It’s an inspiring show of global solidarity, but the message of Rossetti’s art is clear in any language. Above all, her images celebrate being true to oneself, respecting others and questioning what society tells us is acceptable or beautiful.

"I can’t change the world by myself," Rossetti said. "But I’d love to know that my work made people review their privileges and be more open to understanding and respecting one another."

From the site: All images courtesy Carol Rossetti and used with permission. You can find more illustrations, as well as more languages, on her Facebook page.

This is so beautiful.

Reblogging for the one about Mariana because girl I feel you (and good name choice!)

(via glitteristheherpesofartsupplies)

humansofnewyork:

A bit of context on this next series of photos: Dharamshala, India is where the exiled government of Tibet resides. Led by the Dalai Lama, nearly 100,000 Tibetan refugees live in this northern Indian city, where they seek to maintain their traditions and culture in exile. The long journey from Tibet to India includes a grueling 28 day walk through the Himalayan mountains. Many of the refugees make this trek as children, sent by their parents in hopes of studying their language and religion in freedom. In conclusion, here’s a young Tibetan monk playing with a kitten.
(Dharamshala, India)

humansofnewyork:

A bit of context on this next series of photos: Dharamshala, India is where the exiled government of Tibet resides. Led by the Dalai Lama, nearly 100,000 Tibetan refugees live in this northern Indian city, where they seek to maintain their traditions and culture in exile. The long journey from Tibet to India includes a grueling 28 day walk through the Himalayan mountains. Many of the refugees make this trek as children, sent by their parents in hopes of studying their language and religion in freedom. In conclusion, here’s a young Tibetan monk playing with a kitten.

(Dharamshala, India)

(via buckysam)

ebookfriendly:

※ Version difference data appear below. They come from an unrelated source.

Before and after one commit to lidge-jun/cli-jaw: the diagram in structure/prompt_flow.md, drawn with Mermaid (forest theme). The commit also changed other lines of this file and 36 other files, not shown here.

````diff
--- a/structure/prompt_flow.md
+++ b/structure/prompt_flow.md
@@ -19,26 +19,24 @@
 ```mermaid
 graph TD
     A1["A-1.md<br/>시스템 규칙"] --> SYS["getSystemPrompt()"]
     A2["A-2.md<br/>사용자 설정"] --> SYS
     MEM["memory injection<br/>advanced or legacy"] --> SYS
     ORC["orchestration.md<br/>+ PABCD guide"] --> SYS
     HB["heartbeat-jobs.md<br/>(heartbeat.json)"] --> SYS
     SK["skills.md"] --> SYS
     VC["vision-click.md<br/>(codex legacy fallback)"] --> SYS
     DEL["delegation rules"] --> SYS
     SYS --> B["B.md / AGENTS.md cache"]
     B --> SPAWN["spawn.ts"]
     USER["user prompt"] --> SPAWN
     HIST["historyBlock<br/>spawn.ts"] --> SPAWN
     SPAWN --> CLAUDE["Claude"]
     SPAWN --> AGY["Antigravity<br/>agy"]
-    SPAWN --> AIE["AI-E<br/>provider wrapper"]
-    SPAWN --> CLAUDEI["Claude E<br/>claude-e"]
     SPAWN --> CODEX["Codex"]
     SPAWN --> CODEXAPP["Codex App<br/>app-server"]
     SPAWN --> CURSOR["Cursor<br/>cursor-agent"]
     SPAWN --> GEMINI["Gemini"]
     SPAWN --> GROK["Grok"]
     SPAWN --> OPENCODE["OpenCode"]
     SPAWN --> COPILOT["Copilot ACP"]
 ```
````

The cutest book holder in the world:-)

ebookfriendly:

The cutest book holder in the world:-)

(via magic-in-every-book)

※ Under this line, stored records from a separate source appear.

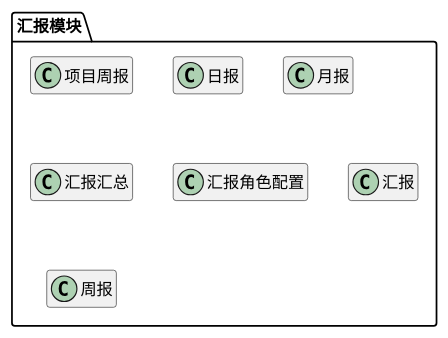
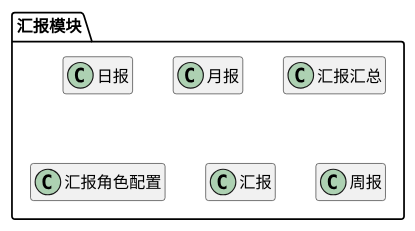
Before and after one commit to zj335841911/nt_chandao: the fifth of 8 diagrams in ibizpms-docs/src/main/doc/v1/module/module_index.md, drawn with PlantUML. The commit also changed 33 other files, not shown here.

```diff
--- a/ibizpms-docs/src/main/doc/v1/module/module_index.md
+++ b/ibizpms-docs/src/main/doc/v1/module/module_index.md
@@ -727,32 +730,29 @@
 {% plantuml %}
 
 package 汇报模块 {
-
-class 项目周报 {
-}
 
 class 日报 {
 }
 
 class 月报 {
 }
 
 class 汇报汇总 {
 }
 
 class 汇报角色配置 {
 }
 
 class 汇报 {
 }
 
 class 周报 {
 }
 
 
 
 }
 
 hide members
 
 {% endplantuml %}
```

copperandcream:

September Book Photo Challenge Day 11 - Can I Live Here?

copperandcream:

September Book Photo Challenge Day 11 - Can I Live Here?

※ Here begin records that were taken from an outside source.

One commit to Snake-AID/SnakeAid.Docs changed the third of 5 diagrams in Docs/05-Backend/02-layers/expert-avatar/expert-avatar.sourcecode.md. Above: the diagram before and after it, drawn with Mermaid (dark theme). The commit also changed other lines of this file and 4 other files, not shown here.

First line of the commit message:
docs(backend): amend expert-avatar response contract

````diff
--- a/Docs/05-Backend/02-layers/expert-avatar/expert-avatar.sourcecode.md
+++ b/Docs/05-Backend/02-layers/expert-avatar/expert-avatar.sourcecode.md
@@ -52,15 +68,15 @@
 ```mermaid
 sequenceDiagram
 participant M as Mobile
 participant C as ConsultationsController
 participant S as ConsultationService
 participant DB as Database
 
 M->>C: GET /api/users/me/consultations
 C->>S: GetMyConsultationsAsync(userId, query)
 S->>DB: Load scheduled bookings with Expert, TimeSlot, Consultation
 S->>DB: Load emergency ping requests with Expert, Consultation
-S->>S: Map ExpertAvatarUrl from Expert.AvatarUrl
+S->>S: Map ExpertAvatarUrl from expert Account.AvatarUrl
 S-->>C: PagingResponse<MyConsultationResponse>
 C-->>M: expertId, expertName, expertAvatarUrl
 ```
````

(via bluestockingbookworm)

jordanwyn:

maryprom15es:

Project Runway 13x08 - The Rainway

Sean Kelly #designersean

He’s like a real life Cinna

This moment made me gasp out loud I am so glad somebody gif’d it.

(Source: vanndamp, via imjustjuliet17)

bookandwords:

Currently Reading: The Shock of the Fall by Nathan Filer
p.s. it’s really good so far, you should read it 

bookandwords:

Currently Reading: The Shock of the Fall by Nathan Filer

p.s. it’s really good so far, you should read it 

(via rawr-foodlover)

just-writer-problems:

that’s it
that’s the book

just-writer-problems:

that’s it

that’s the book

(via 23books)

Emma Watson, UN Women Goodwill Ambassador, takes notes during an event at Parliament in Montevideo, Uruguay, September 17

(Source: emccwatson, via treadontheheights)